I cut this out of a scrap I had in the basement.  Probably about 4oz. leather.  Not sure though.  Dampened it and did some quick tooling.  Again, proof of concept.  Design wasn't important.  Wanted to see how well the tooling held up when shaped and how easy it would be to work with.

After about 10 minutes cutting and tooling.  Kids were going to bed and so my banging had to stop.  Oh well.  I had enough to do my test.  I then soaked the piece in the sink for about 30 seconds.  Yup. That's it.  I noticed that as it got wet the definition of the tooling started to pop out.  Oh well.  next time I'll whack a little harder and soak a little longer.

I placed the wet leather onto a styrofoam head I got from Hobby Lobby for $6.  pinned it down along the edges.  This head isnt' exacty my head shape and so this was a concern at first.  I tried my glasses on the head and the width was fine, so I went with it.  I'll have to tweak the nose and brow on the final version though.  I twisted some of the "fringes" as a test to see how well they would hold.  I didn't use a hair dryer as I had seen on some YouTube videos.  First test.  Maybe next time.

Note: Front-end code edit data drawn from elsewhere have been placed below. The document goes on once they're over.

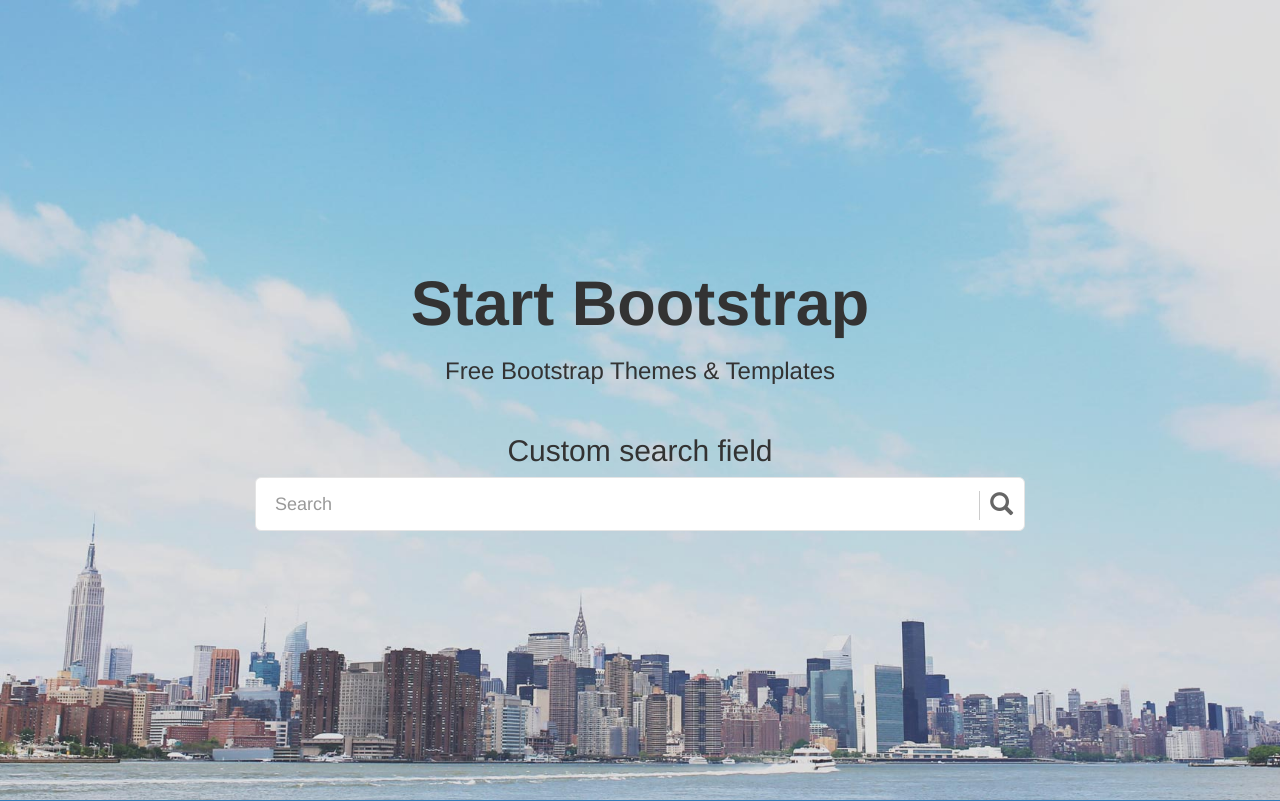
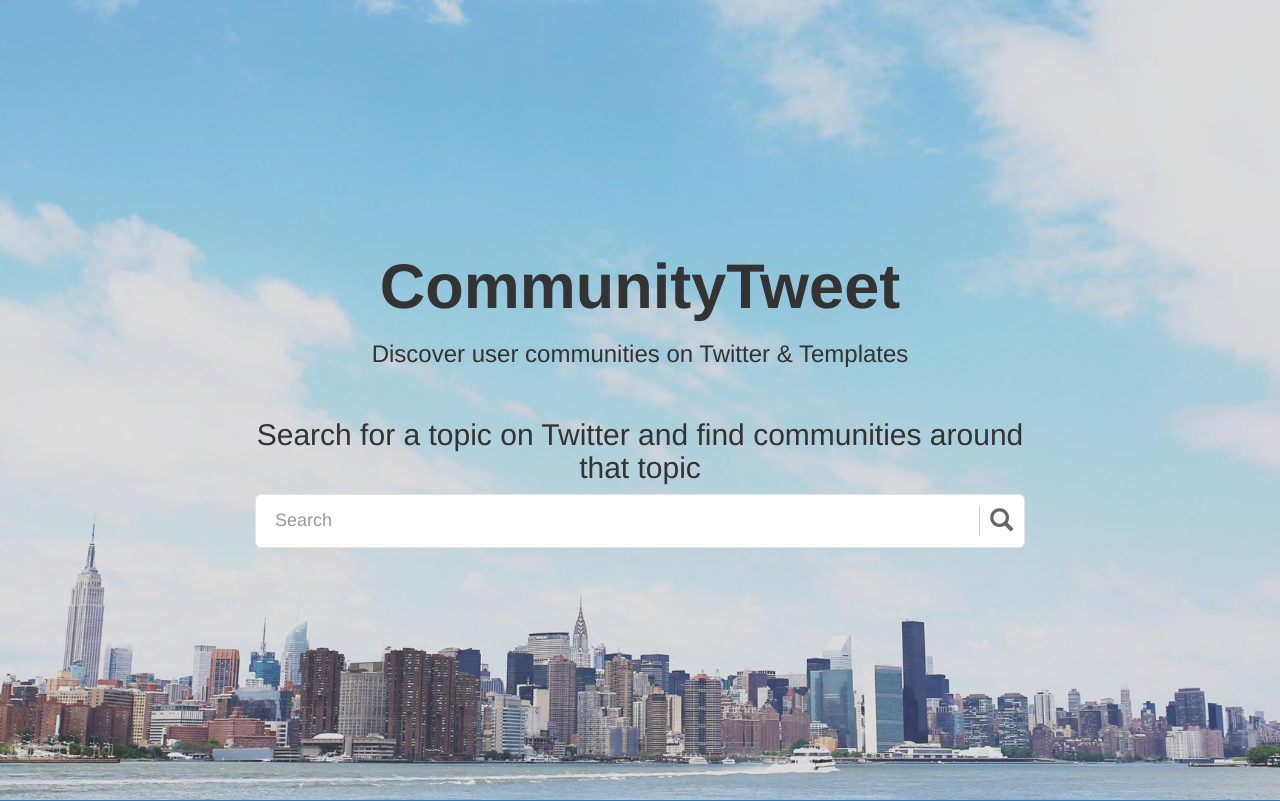
Before and after one commit to thibaut-duguet/flask-heroku-thibaut, a Flask app: page / in a window 1280 px wide. Shown: the top 801 px of the page. Run offline with Flask 2, Linux system fonts and the light colour scheme; some libraries are stand-ins or nearby versions.

Commit message:
Change titles

```diff
--- a/templates/index.html
+++ b/templates/index.html
@@ -35,13 +35,13 @@
     <!-- Header -->
     <header id="top" class="header">
         <div class="text-vertical-center">
-            <h1>Start Bootstrap</h1>
-            <h3>Free Bootstrap Themes &amp; Templates</h3>
+            <h1>CommunityTweet</h1>
+            <h3>Discover user communities on Twitter &amp; Templates</h3>
             <br>
             <div class="container">
                 <div class="row">
                     <div class="col-md-6">
-                        <h2>Custom search field</h2>
+                        <h2>Search for a topic on Twitter and find communities around that topic</h2>
                         <div id="custom-search-input">
 
                                 <form class="input-group col-md-12" action="." method="POST">
```
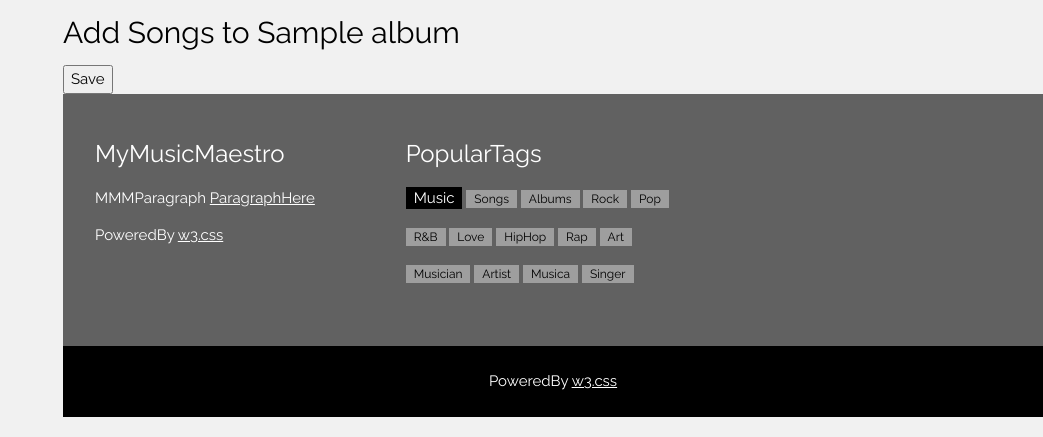
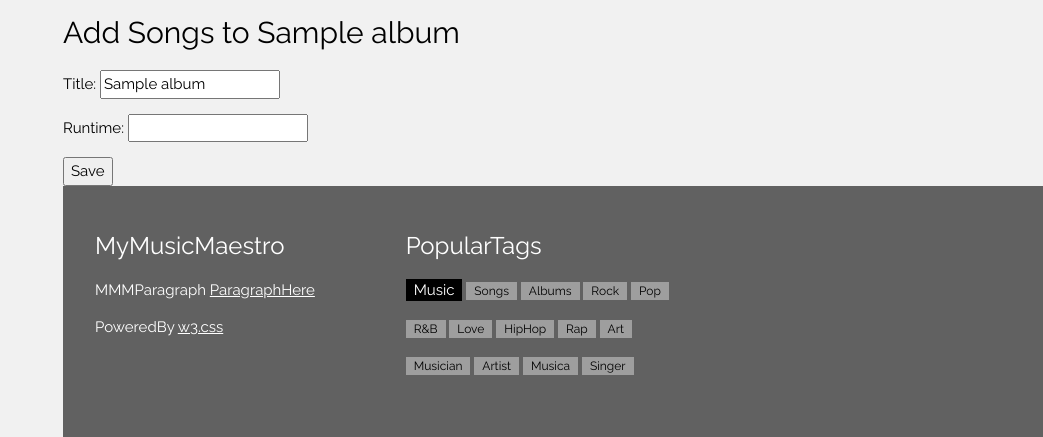
Before and after one commit to JosephSim24/com2025, a Django app: page /albums/1/add-song/ in a window 1280 px wide. Shown: the part 135-572 px from the top of the page, without its empty margins (237-1280 px from the left). Run offline with Django 4.2, Linux system fonts and the light colour scheme; tables that the repository leaves empty hold one stand-in row (Sample ...).

Commit message:
Advancing CRUD

```diff
--- a/app_album_viewer/forms.py
+++ b/app_album_viewer/forms.py
@@ -1,7 +1,7 @@
 from django import forms
-from .models import Album
+from .models import Song
 
 class AddSongForm(forms.ModelForm):
     class Meta:
-        model = Album
-        fields = ['songs']
+        model = Song
+        fields = ['title', 'runtime']
--- a/app_album_viewer/templates/app_album_viewer/show.html
+++ b/app_album_viewer/templates/app_album_viewer/show.html
@@ -26,6 +26,7 @@
 
         {% if user.is_authenticated %}
             <h3>Like this album? Click <a href="/recommend-a-friend?album={{ album.id }}">here</a> to recommend this to a friend</h3>
+            <a href="{% url 'delete_view' album.id %}"><input type="button" value="Delete"></a>
         {% endif %}
         <h1> {{album.title}} </h1>
         <div class="container">
--- a/app_album_viewer/urls.py
+++ b/app_album_viewer/urls.py
@@ -10,5 +10,7 @@ urlpatterns = [
     # ex: /albums/new/
     path('new/', views.new_album, name='new_album'),
     #ex: /albums/:id/add-song/
-    path('<int:album_id>/add-song/', add_song, name="add_song")
+    path('<int:album_id>/add-song/', views.add_song, name="add_song"),
+    #
+    path('<int:album_id>/delete/', views.delete_view, name="delete_view"),
 ]
--- a/app_album_viewer/views.py
+++ b/app_album_viewer/views.py
@@ -21,9 +21,25 @@ def show_album(request, album_id):
     comments = Comment.objects.filter(album=album)
     songs = Song.objects.filter(albums=album)
 
+    if request.method == 'POST':
+        if 'delete_album' in request.POST:
+            album.delete()
+            return redirect('app_album_viewer:index')
+
+        form = AddSongForm(request.POST)
+        if form.is_valid():
+            title = form.cleaned_data['title']
+            runtime = form.cleaned_data['runtime']
+            song = Song.objects.create(title=title, runtime=runtime)
+            album.songs.add(song)
+            return redirect('app_album_viewer/show.html', album_id=album_id)
+
+
+    else:
+        form = AddSongForm()
+
     #create a dictionary to store the data
-    context = {'album': album, 'comments': comments, 'songs': songs}
-
+    context = {'album': album, 'comments': comments, 'songs': songs, 'form': form}
     #render the page
     return render(request, 'app_album_viewer/show.html', context)
 
@@ -55,18 +71,14 @@ def add_song(request, album_id):
         form = AddSongForm(request.POST, instance=album)
         if form.is_valid():
             form.save()
-            return redirect('album_detail', album_id=album_id)
+            return redirect('app_album_viewer/index.html', album_id=album_id)
     else:
         form = AddSongForm(instance=album)
     context = {'form': form, 'album': album}
 
     return render(request, 'app_album_viewer/add_song.html', context)
 
-def delete_album(request, album_id):
-    album = get_object_or_404(Album, pk=album_id)
-
-    if request.method == 'POST':
-        album.delete_album()
-        return redirect('app_album_viewer/index.html')
-
-    return render(request, 'delete_album.html', {'album': album})
+def delete_view(request, album_id):
+    album = get_object_or_404(Album, id=album_id)
+    album.delete()
+    return redirect('/albums/')
--- a/app_pages/templates/app_pages/account_page.html
+++ b/app_pages/templates/app_pages/account_page.html
@@ -11,10 +11,9 @@
 </style>
 <br>
 {% if user.is_authenticated %}
-    <h3 style="margin-left:30px">You are currently logged in as {{ user.username }}</h3>
-    <h4>Email: {{ user.email }}</h4>
+    <h2 style="margin-left:30px">You are currently logged in as: {{ user.username }}</h2>
     <br>
-    <h3 style="margin-left:30px">Your Comments:</h3>
+    <h2 style="margin-left:30px">Your Comments:</h2>
     {% for comment in comments %}
         {% if comment.user.user == user %}
             <h3 style="margin-left:30px">Album: {{ comment.album.title }}</h3>
```
Also changed, not shown: app_pages/migrations/0001_initial.py (added).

Let sit over night and it was dry.  Looked good too.  The pins came out rather easily.  I was afraid that the leather would shrink around them and make them hard to pull, but nope.  Next time I will use pins with a bigger head, but they all pulled out OK.

Dried rather hard already too.  I had seen some videos which baked the piece to fully harden it.  I didn't do that at this point.  I have since tried that and it does get a  LOT harder if you do that.  Final version I'll bake it before I begin the painting.

Now again, the paint isn't important.  This isn't the final design.  I wanted to simply try the paint on leather.  I used a period gouache for all of the coloring.  It drys rather dull so I also used another period material, glare.  I made some egg white glare from a dozen very old eggs.  Like stinky rotten old.  I was informed that the age of the eggs doesn't matter when making glare.  Never done it, so that was a fun experiment.

Here you can really see the impact of the glare.  It dries very shiny and will stay that way.  Next time I'll mix it with the paint as I go along instead of simply painting the glare afterwords.  The glare will also make the gouache color fast.  Normally gouache will smear when wet, but when mixed with glare it will hold it's color for hundreds of years.  Just ask a scribe!

Digging the shape, texture and color.  The proof of concept was a success!  I know I have to work on the shape of the model nose because it's just not my nose shape.  Other than that I'm really happy with the way it came out.  Took about 30 minutes playing with the leather and another 30 playing with the paint.  I'll probably add some shell gold and some eyebrows made from peacock feathers, but other than that I'm really looking forward to the final mask being made much as I did this one.